Comfort Zone vs. Stretch Zone: Reframing Women’s Positions
In preparation to teach one of my psychology classes, I was reading about the history of the first women psychologists and I came across Mary Whiton Calkins, who completed her work at Harvard University, where she was a student of William James (the first educator to teach psychology course in United States), but the university refused to award the doctoral degree she had earned because it did not grant degrees to women.
Another woman, the noted researcher Christine Ladd-Franklin “was not considered a suitable candidate for any regular academic position” because she was married. Similarly, the tradition of the eldest daughter taking care of her aging parents cut short the budding career of Milicent Shinn, the first woman to receive a Ph.D. from the University of California at Berkeley in 1898. Doctoral degrees in psychology were not granted to African-American women until the 1930s.
Besides academics, I know another sphere of injustice in providing humanitarian services – the world of Rotary. Women were never allowed to be part of Rotary until 1989 though Rotary began in 1905. In 1976, the Duarte California club allowed three women to join. Rotary International requested the club to terminate the women\’s memberships but the club rejected the decision of the Rotary International. As a result, Rotary International revoked the club\’s charter in 1978. The Duarte club filed suit in the California courts. Rotary International then appealed the decision to the U.S. Supreme Court arguing that the decision threatened to force them to take in everyone, like a motel. The Duarte Club was not alone in opposing Rotary International leadership; the Seattle International District club unanimously voted to admit women in 1986. The United States Supreme Court, on May 4, 1987, confirmed the Californian decision and, since then, women have been allowed to join Rotary to provide service to humanity.
We have passed those stages and reached a place where women are now more included in the education, research, humanitarian, political, business and economic spheres to contribute their expertise as well as capacities beyond family roles. It is still a process for some traditional cultures to be inclusive, though the world has come a long way.
Today, I would like to talk about the concept of reframing to apply it in women’s positions. The term ‘Reframing’ designates a communication technique which has its origins in family systems therapy. It is assigning another meaning or another sense by reframing a situation or context, thus enabling to see a situation in another frame. A frame can refer to a belief, what limits our view of the world. If we let this limiting belief go, new conceptions and interpretation possibilities can develop.
My focus, here is to challenge women who wore the same frame of incapacity, limitation and imprisonment that once upon a time our world, culture, family or life conditions restricted us. When the world is progressing to take off the imprisoning frame of mind, it is taking us the same pace to see ourselves in a positive frame. When the world is changing to accommodate the fact that women have equal rights, are not competitors but collaborators, some of us have hard time to take it that we have the same worth, capacity, power, and energy to contribute to our and others’ development. We are wearing the old frame that darkens our self-perception.

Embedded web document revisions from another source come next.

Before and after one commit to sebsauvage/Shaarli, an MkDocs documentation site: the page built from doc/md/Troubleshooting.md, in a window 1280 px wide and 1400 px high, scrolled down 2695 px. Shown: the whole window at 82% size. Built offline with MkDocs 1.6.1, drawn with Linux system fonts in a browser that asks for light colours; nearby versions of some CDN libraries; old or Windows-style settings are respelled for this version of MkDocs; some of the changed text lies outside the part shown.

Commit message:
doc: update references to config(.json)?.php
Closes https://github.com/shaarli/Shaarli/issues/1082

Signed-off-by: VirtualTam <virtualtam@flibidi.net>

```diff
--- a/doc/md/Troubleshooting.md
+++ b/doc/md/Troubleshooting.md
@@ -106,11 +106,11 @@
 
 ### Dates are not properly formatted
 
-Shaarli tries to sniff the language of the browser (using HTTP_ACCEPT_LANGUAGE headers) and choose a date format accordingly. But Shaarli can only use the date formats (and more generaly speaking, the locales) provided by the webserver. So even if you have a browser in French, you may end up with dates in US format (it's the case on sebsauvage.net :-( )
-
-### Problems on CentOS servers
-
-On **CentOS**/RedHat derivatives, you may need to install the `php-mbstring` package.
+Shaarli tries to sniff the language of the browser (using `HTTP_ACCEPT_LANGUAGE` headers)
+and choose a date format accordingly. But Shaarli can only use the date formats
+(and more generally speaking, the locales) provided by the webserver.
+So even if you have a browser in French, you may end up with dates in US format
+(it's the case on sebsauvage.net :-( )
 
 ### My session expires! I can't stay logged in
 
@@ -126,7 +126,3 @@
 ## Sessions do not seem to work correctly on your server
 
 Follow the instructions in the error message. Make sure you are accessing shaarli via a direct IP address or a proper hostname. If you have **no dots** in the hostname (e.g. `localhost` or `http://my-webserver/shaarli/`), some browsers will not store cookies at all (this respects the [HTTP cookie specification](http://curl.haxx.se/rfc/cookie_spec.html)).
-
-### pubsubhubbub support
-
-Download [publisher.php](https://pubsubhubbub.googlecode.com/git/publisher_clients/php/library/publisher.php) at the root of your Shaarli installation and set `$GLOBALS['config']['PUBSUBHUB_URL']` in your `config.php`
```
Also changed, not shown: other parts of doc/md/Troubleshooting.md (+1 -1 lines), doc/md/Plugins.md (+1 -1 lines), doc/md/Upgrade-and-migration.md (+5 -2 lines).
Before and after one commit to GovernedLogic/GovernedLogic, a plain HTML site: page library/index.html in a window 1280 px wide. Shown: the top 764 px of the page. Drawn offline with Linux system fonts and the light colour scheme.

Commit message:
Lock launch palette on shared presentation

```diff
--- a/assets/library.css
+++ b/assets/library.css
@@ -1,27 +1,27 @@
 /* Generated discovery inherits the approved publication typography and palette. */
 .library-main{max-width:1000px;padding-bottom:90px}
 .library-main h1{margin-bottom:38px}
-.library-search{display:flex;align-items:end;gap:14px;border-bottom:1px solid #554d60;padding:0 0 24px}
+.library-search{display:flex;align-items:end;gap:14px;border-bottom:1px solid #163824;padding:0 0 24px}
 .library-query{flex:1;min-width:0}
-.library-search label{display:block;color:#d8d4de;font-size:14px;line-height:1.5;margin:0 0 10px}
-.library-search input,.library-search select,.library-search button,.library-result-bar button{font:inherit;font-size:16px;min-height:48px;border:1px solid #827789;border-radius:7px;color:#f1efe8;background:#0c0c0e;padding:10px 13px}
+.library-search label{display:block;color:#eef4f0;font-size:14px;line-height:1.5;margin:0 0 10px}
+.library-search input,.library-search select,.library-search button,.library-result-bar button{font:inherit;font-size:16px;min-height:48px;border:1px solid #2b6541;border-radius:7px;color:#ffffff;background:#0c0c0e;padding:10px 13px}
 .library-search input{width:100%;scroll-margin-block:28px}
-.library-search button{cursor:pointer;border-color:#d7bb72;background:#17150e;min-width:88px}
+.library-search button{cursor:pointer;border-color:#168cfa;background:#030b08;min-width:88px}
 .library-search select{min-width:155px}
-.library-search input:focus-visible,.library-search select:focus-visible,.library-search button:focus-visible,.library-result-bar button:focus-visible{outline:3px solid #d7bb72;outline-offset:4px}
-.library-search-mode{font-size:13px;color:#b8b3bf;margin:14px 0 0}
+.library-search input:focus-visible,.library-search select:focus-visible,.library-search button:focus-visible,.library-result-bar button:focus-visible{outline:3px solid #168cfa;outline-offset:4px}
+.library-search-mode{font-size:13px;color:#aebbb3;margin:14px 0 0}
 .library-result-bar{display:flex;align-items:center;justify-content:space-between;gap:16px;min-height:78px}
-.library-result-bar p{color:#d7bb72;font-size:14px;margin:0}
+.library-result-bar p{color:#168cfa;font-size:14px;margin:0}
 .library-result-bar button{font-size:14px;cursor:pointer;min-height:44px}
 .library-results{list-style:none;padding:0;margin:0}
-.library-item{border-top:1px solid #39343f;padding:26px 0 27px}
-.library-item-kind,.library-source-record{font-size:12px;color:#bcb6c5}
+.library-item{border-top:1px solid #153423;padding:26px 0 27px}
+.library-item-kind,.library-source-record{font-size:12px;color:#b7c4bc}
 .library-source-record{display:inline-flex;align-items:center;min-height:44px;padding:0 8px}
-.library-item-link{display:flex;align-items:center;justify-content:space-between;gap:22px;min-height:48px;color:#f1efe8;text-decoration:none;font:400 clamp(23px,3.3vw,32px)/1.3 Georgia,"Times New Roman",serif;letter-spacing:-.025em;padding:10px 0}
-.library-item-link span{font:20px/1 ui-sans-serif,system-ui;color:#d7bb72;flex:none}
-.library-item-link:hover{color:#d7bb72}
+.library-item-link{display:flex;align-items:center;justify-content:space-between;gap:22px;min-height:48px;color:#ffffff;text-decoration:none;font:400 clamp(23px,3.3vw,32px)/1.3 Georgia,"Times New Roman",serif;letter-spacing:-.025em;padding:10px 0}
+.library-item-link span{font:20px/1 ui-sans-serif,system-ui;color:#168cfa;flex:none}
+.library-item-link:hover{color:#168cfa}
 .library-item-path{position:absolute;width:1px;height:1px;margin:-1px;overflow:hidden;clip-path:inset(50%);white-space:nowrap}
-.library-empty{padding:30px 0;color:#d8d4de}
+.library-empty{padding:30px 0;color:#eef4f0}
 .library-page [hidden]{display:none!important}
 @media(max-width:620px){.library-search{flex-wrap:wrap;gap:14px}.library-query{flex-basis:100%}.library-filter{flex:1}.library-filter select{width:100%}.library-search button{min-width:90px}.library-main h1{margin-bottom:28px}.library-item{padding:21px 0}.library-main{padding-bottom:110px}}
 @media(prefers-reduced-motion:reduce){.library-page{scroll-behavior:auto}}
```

By no means am I saying that women have stopped juggling with different life roles. Of course, little has changed in terms of managing family, work place, personal life, faith, community service and social commitments. In fact, many more additional demands are created for career and business women.
However, unless we see ourselves positively and believe in our leadership capacity, using history of exclusion to frame it as a stepping stone for liberation, we remain in the same psychological bondage of incapacity. We need to replace the adage “It’s a man’s world” and arranging life to the advantage of men by “It is a shared world” and making life bearable and pleasant to both, not just toughing it out for women.
It is interesting how the systemic problem would remain the same when it comes to practical life situation though there are some structural and legal changes. Hence we need to start reframing women’s role in new light to increase their influence. Reframing is both to society for the way to keep on treating women positively and not discriminating in a subtle way, and to women replacing “I am unable” mode to “I can!” Reframing is needed to come out from the narrow margins society has prescribed for femininity.
I want to challenge some women to take initiative to work on personal development and reach their apex. To start off with positive reframing means trying to reconsider things in a positive light, and it is a powerful way to transform your thinking and later on your actions.
I want to challenge some men to reframe their thinking that women’s development is wholeness to society; not a threat to men’s ego. Embracing the multiplicity perspective instead of being one dimensional by seeing the positive parts in women leadership as well as balancing the disequilibrium in male-female roles and leadership.
The unenlightened thinking creates a gloominess and negative energy which can possibly lead to the former status quo of women, affecting growth and development. Having a desire to shun negative thinking in favor of positive one is the first step towards turning your act around and having a more positive result in life.
The Comfort zone may be to remain in the old frame and blame the past, the stretch zone is to reframe our thinking and the way we address women and work towards shared humanity.
In which zone do you find yourself?